> [TASK REQUIREMENTS] The required result is a line count: how many lines in this data hold the word "container". Give only that.

> [MATERIAL TO PROCESS]
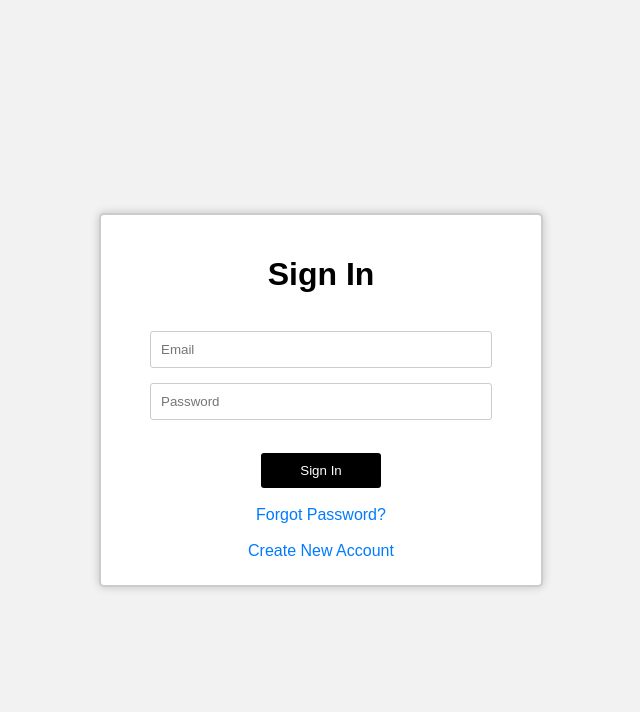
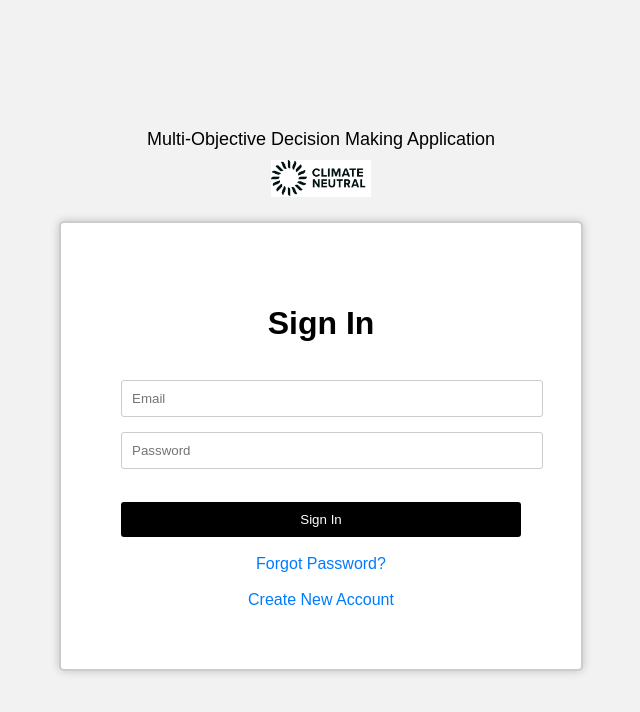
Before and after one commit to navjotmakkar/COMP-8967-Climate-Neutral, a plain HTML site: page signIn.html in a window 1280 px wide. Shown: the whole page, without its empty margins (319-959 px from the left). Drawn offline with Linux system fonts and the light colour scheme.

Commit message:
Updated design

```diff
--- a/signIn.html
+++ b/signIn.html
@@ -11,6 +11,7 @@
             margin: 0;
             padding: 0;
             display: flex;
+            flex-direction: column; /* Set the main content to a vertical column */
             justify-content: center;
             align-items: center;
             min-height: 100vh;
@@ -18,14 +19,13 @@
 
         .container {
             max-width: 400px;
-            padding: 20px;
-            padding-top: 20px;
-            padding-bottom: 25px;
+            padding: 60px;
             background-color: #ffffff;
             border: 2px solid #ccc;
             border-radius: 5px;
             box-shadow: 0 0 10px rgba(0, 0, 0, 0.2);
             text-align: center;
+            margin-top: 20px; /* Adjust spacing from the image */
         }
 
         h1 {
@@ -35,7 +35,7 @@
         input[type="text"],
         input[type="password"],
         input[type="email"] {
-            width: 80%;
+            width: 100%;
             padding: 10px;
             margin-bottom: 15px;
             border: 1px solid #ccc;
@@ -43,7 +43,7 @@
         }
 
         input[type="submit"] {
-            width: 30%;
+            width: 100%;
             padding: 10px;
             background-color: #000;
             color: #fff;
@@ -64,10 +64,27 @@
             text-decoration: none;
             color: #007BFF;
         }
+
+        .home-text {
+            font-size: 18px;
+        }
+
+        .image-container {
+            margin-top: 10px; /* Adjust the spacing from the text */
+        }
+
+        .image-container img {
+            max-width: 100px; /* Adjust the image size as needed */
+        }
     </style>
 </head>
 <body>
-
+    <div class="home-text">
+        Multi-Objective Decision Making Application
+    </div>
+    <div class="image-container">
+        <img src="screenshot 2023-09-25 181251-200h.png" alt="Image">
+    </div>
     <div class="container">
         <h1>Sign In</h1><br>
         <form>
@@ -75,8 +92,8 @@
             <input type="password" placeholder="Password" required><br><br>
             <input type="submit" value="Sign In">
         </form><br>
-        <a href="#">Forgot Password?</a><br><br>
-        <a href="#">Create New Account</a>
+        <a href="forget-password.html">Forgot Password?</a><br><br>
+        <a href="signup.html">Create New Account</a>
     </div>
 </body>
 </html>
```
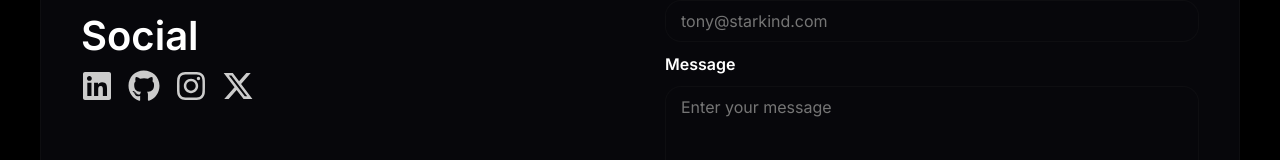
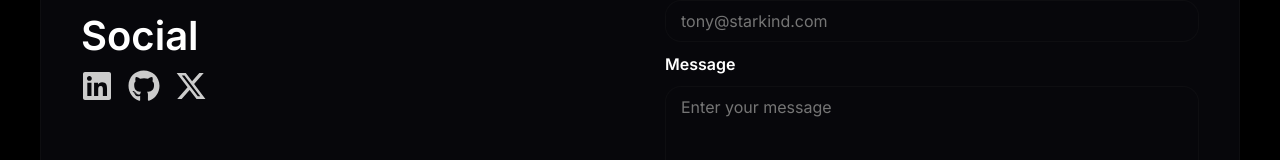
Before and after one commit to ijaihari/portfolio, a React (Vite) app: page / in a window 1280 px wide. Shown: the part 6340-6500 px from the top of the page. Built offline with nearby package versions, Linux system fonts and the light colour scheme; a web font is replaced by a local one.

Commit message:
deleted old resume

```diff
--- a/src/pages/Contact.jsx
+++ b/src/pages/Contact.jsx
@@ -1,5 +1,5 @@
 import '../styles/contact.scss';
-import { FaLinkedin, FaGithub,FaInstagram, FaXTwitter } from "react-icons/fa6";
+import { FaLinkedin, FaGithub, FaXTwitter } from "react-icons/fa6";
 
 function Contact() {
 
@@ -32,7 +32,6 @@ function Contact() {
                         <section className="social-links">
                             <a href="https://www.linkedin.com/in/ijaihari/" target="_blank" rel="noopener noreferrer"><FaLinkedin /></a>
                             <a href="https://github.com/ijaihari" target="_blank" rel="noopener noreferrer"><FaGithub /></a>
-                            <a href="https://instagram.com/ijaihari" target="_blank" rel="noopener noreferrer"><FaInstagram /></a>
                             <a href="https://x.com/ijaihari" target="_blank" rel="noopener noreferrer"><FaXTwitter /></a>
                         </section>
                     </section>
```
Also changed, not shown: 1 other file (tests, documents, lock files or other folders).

==

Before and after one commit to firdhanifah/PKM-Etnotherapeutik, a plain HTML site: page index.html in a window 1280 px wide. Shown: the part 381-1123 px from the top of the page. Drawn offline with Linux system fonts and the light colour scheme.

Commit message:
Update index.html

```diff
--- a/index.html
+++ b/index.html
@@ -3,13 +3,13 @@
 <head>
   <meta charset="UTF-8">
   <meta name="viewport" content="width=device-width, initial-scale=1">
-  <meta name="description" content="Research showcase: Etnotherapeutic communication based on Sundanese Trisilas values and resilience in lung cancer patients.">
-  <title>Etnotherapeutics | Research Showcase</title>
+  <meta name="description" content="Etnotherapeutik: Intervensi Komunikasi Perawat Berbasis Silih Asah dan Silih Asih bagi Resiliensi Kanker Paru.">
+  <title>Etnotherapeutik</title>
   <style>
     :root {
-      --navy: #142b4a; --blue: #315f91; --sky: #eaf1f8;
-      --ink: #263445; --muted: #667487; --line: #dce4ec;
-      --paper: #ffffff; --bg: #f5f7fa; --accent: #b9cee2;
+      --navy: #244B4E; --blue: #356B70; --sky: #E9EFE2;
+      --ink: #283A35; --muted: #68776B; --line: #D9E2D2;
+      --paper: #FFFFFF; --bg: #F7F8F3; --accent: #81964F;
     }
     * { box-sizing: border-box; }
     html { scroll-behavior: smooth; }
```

* * *

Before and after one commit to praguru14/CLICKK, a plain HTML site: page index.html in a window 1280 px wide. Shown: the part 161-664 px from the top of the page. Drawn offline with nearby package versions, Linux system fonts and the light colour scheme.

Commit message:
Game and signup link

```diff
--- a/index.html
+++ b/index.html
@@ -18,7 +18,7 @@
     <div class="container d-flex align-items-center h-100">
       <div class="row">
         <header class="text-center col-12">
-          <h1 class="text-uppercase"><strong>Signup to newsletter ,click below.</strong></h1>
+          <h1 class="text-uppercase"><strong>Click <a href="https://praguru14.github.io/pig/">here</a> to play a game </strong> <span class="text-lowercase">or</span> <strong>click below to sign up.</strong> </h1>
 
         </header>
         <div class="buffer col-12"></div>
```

> [EXPECTED ANSWER] 6